Is it a bad thing to constantly want to turn the clock back to 1989?
It’s not the cool high bangs look or the colored leather that brings such longing. Nor is it a yearning for synthesizer-heavy tunes, a livin’ large attitude or step aerobics craze. For me, it was the beginning of my “adult years” (ahem, the big 1-8 that year) when I was ready to take on the world and the world at that time was filled with face-to-face conversations, the beauty of being unavailable by phone (no email yet!), written correspondence, rerun city on the boob tube in summer and a general sense that a solid resume and a winning attitude could get you far in a possible career.
What has happened to us?
Yes, I’m a user of the internet. Heck yes, I’m a believer that it makes marketing and making a living easier (especially fabulous when done in PJ’s from your kitchen table). This is a very exciting time to be an entrepreneur in the making. Yet, there’s a flip side too….Who needs Christmas holiday letters when we can keep up with our friends’ dinner plate photos and party plans on Facebook all year round? Why mess with sending thank you cards when a short email will suffice? Teenage breakups are even easier when one can text a jilted lover that it’s over.

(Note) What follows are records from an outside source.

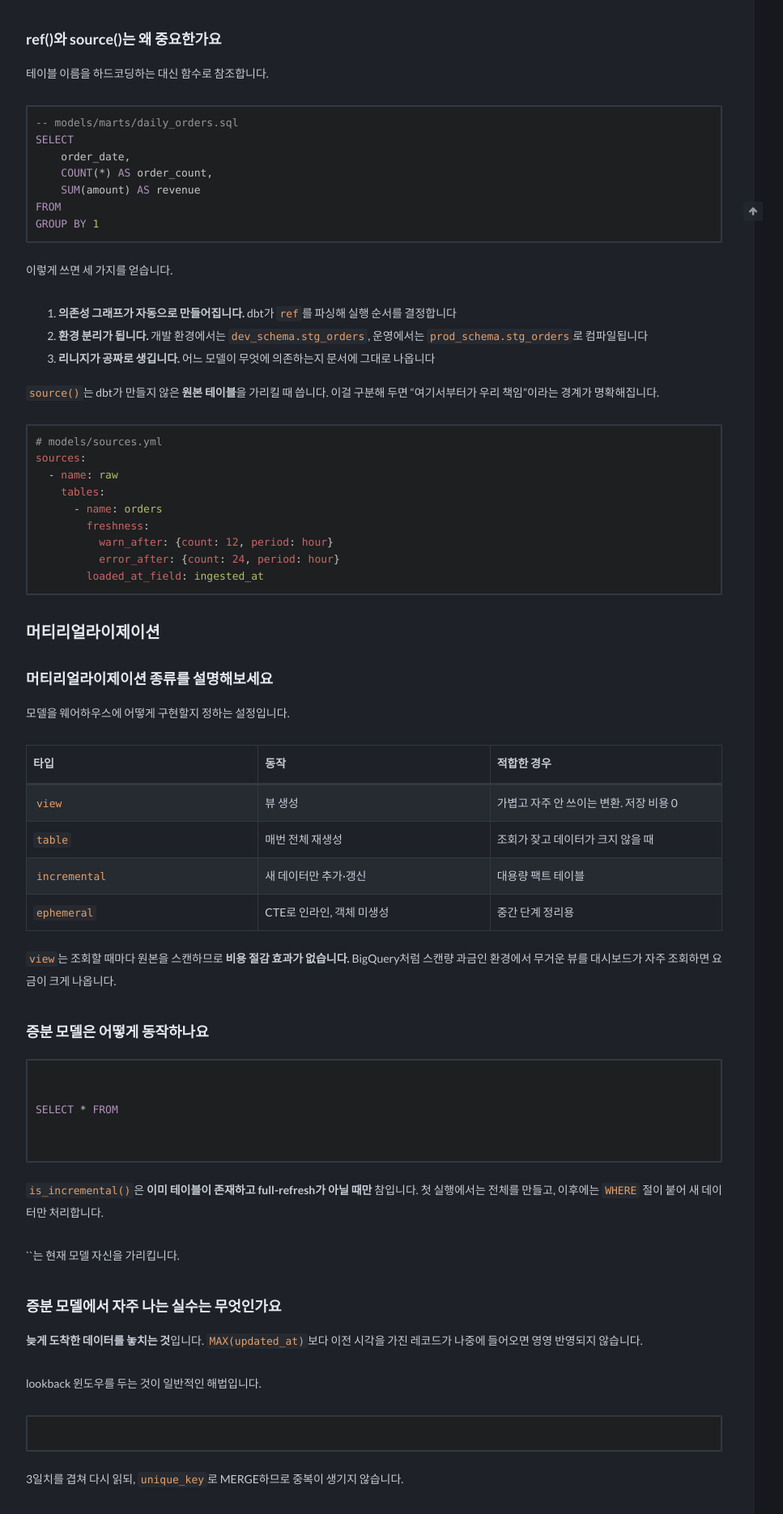
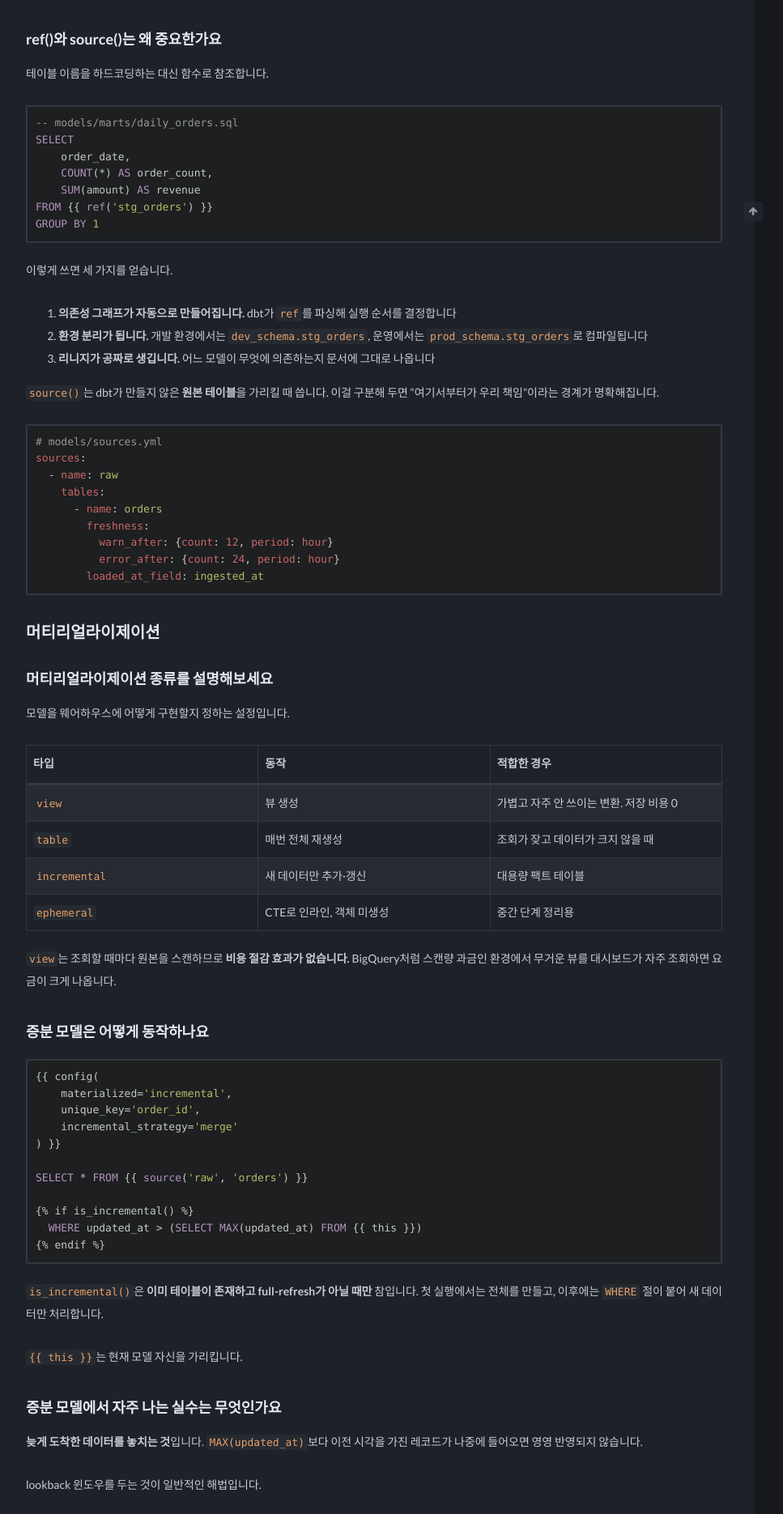
Before and after one commit to csj4032/csj4032.github.io, a Jekyll site: the page built from _posts/2026-08-12-데이터엔지니어-인터뷰-dbt.md, in a window 1280 px wide. Shown: the part 727-2597 px from the top of the page at 81% size, without its empty margins (308-1275 px from the left). Built offline with Jekyll 4.4.1, drawn with Linux system fonts in a browser that asks for light colours; comment, search, counter and statistics services are not loaded; some of the changed text lies outside the part shown.

Commit message:
Jinja 예제를 raw 태그로 감싸 Liquid 충돌 해소
빌드 실패(38986fa, "Page build failed.")의 원인. dbt 글의
{% snapshot %}, {% macro %}, {% if is_incremental() %} 같은 Jinja
태그를 Jekyll 의 Liquid 가 자기 태그로 파싱하려다 실패했다.
코드 펜스 안이어도 Liquid 는 렌더링 전에 파싱한다.

빌드를 깨지 않더라도 {{ ds }} 같은 출력 태그는 빈 문자열로 렌더링되어
본문이 잘못 나온다. Airflow 글의 템플릿 변수 표와 Dynamic Task Mapping
글의 map_index_template 예시가 그 상태였다.

해당 코드 블록과 인라인 코드를 raw 로 감쌌다.

Co-Authored-By: Claude Opus 5 (1M context) <noreply@anthropic.com>

````diff
--- a/_posts/2026-08-12-데이터엔지니어-인터뷰-dbt.md
+++ b/_posts/2026-08-12-데이터엔지니어-인터뷰-dbt.md
@@ -30,6 +30,7 @@ ELT가 주류가 된 이유는 웨어하우스의 연산 능력이 저렴하고
 
 테이블 이름을 하드코딩하는 대신 함수로 참조합니다.
 
+{% raw %}
 ```sql
 -- models/marts/daily_orders.sql
 SELECT
@@ -39,6 +40,7 @@ SELECT
 FROM {{ ref('stg_orders') }}
 GROUP BY 1
 ```
+{% endraw %}
 
 이렇게 쓰면 세 가지를 얻습니다.
 
@@ -77,6 +79,7 @@ sources:
 
 ### 증분 모델은 어떻게 동작하나요
 
+{% raw %}
 ```sql
 {{ config(
     materialized='incremental',
@@ -90,10 +93,11 @@ SELECT * FROM {{ source('raw', 'orders') }}
   WHERE updated_at > (SELECT MAX(updated_at) FROM {{ this }})
 {% endif %}
 ```
+{% endraw %}
 
 `is_incremental()`은 **이미 테이블이 존재하고 full-refresh가 아닐 때만** 참입니다. 첫 실행에서는 전체를 만들고, 이후에는 `WHERE` 절이 붙어 새 데이터만 처리합니다.
 
-`{{ this }}`는 현재 모델 자신을 가리킵니다.
+{% raw %}`{{ this }}`{% endraw %}는 현재 모델 자신을 가리킵니다.
 
 ### 증분 모델에서 자주 나는 실수는 무엇인가요
 
@@ -101,11 +105,13 @@ SELECT * FROM {{ source('raw', 'orders') }}
 
 lookback 윈도우를 두는 것이 일반적인 해법입니다.
 
+{% raw %}
 ```sql
 {% if is_incremental() %}
   WHERE updated_at > (SELECT DATEADD(day, -3, MAX(updated_at)) FROM {{ this }})
 {% endif %}
 ```
+{% endraw %}
 
 3일치를 겹쳐 다시 읽되, `unique_key`로 MERGE하므로 중복이 생기지 않습니다.
 
@@ -149,12 +155,14 @@ models:
 
 **싱글러 테스트(singular test)**는 SQL 파일로 씁니다. **행이 반환되면 실패**입니다.
 
+{% raw %}
 ```sql
 -- tests/assert_revenue_positive.sql
 SELECT order_id, amount
 FROM {{ ref('fct_orders') }}
 WHERE amount < 0
 ```
+{% endraw %}
 
 ### 테스트 실패를 어떻게 다뤄야 하나요
 
@@ -190,6 +198,7 @@ dbt docs serve
 
 **SCD Type 2**를 구현하는 기능입니다. 소스가 현재 상태만 갖고 있을 때, dbt가 주기적으로 확인해 변경 이력을 쌓습니다.
 
+{% raw %}
 ```sql
 {% snapshot customers_snapshot %}
 {{ config(
@@ -201,6 +210,7 @@ dbt docs serve
 SELECT * FROM {{ source('raw', 'customers') }}
 {% endsnapshot %}
 ```
+{% endraw %}
 
 전략이 둘입니다.
 
@@ -215,16 +225,20 @@ SELECT * FROM {{ source('raw', 'customers') }}
 
 Jinja로 작성하는 재사용 함수입니다. 반복되는 SQL 패턴을 묶습니다.
 
+{% raw %}
 ```sql
 -- macros/cents_to_dollars.sql
 {% macro cents_to_dollars(column_name, precision=2) %}
     round({{ column_name }} / 100.0, {{ precision }})
 {% endmacro %}
 ```
+{% endraw %}
 
+{% raw %}
 ```sql
 SELECT {{ cents_to_dollars('amount_cents') }} AS amount FROM {{ ref('stg_orders') }}
 ```
+{% endraw %}
 
 다만 **과하게 쓰면 SQL을 읽을 수 없게 됩니다.** dbt 프로젝트가 매크로 미로가 되는 것은 흔한 실패 패턴입니다. `dbt compile`로 실제 생성되는 SQL을 확인하는 습관이 필요합니다.
 
````
Also changed, not shown: _posts/2025-06-21-Airflow-Dynamic-Task-Mapping.md (+8 -2 lines), _posts/2026-08-12-데이터엔지니어-인터뷰-Airflow.md (+11 -5 lines), _posts/2026-08-12-데이터엔지니어-인터뷰-데이터마트-구축.md (+2 -0 lines).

I’m beginning to feel that it’s all too much.
My heart is caught between a vice of the digital keep-up and a wedge of comparison to others’ lives. Lives I didn’t even know much about (which turns out was a good thing) before social media parachuted violently into our laptops and smart phones. I feel sheepish for yearning for the days when my home phone would ring and no one was there to answer it—I simply was not reachable. I hate to admit it, but I really, really like being unreachable sometimes. What does it take now for folks to render us legally unavailable? Balancing atop Mt. Everest? Gawking at penguins in the Artic? Somehow I’m thinking these two places might even be candidates for emergency cell service and it makes my head hurt.
I’m also keenly aware that I am part of the problem. I haven’t holed up in a cabin J.D. Salinger-style. I haven’t shunned social media with peacock-like pomposity and a drive to communicate with every person I know over coffee instead of Skype. I’m sitting directly in the center of this lovely glass house, arm raised, stone in hand. Yet there are days when my 80’s nostalgia rears it’s ugly heavily made-up eyes and wants it be different. I know I’m not alone because my spouse and I lament about this like two old ladies regularly over our morning coffee. My teen daughter was overheard saying to her sister, “It was so great that our summer camp outlawed phones. We were all happier for it. There was no FOMO going on while playing Capture the Flag or hanging in the lodge.” Ah, that one made me open my eyes wide, wide, wide. What have we done to our kids?
It got me thinking.
1) Communicate clearly that I’m unavailable.
Hello vacay email and voicemail message. I’m not reachable when I say I’m not reachable, right? Of course, easier said than done for folks who have their superiors breathing down their necks all the time. For a teacher, I admit this one is a little bit easier. But this is my time capsule, yes?
2) Call a cease fire on social media
I’ve gone round and round with myself on this one and finally landed on a happy place of tweeting and FB’ing blog posts only. I don’t lurk or dwell, yet I do want people to read (like you!) about this message, because I think it’s important.
3) Adhere to at-home digital sabbaticals
We’re still working on this, but I’m loving it when we are committed. All phones go in a basket by the door when we have company, too—love that one.
4) Stop the hustle of trying to be heard
As a past photographer who did all marketing through social media and blog posts, I have had to wean myself of the proverbial tap-dance of self promotion. I think this hustle was a huge reason I left my entrepreneurial life for my teaching job. Frankly, I’m was done with trying to get my squeaky voice to rise above the din in the noisy lunchroom that is online networking. I just want to write and then hope that my words are read by and matter to someone. I’m officially subscribing to the JUST DO REALLY GOOD WORK mantra in this cyber world of horn-tooting and me-glorification and hope that it will be what it’s supposed to be. On this topic, I loved this article about more doing, less promoting.
5) Two words: Down time
I love the Italians for their phrase, l’arte di non fare niente, the art of doing nothing. I used to suck at this. I always had to have baskets and baskets filled with the fruits of my labor. And for what? Burn-out and anxiety. No longer is this something I feel guilty doing—it’s my weekend currency and I’m trying to spread this hang-out-in-a-hammock pixie dust to everyone in my clan. It’s important and I want my girls to know what it feels like.
Will they long for 2018 when they’re older? I wonder.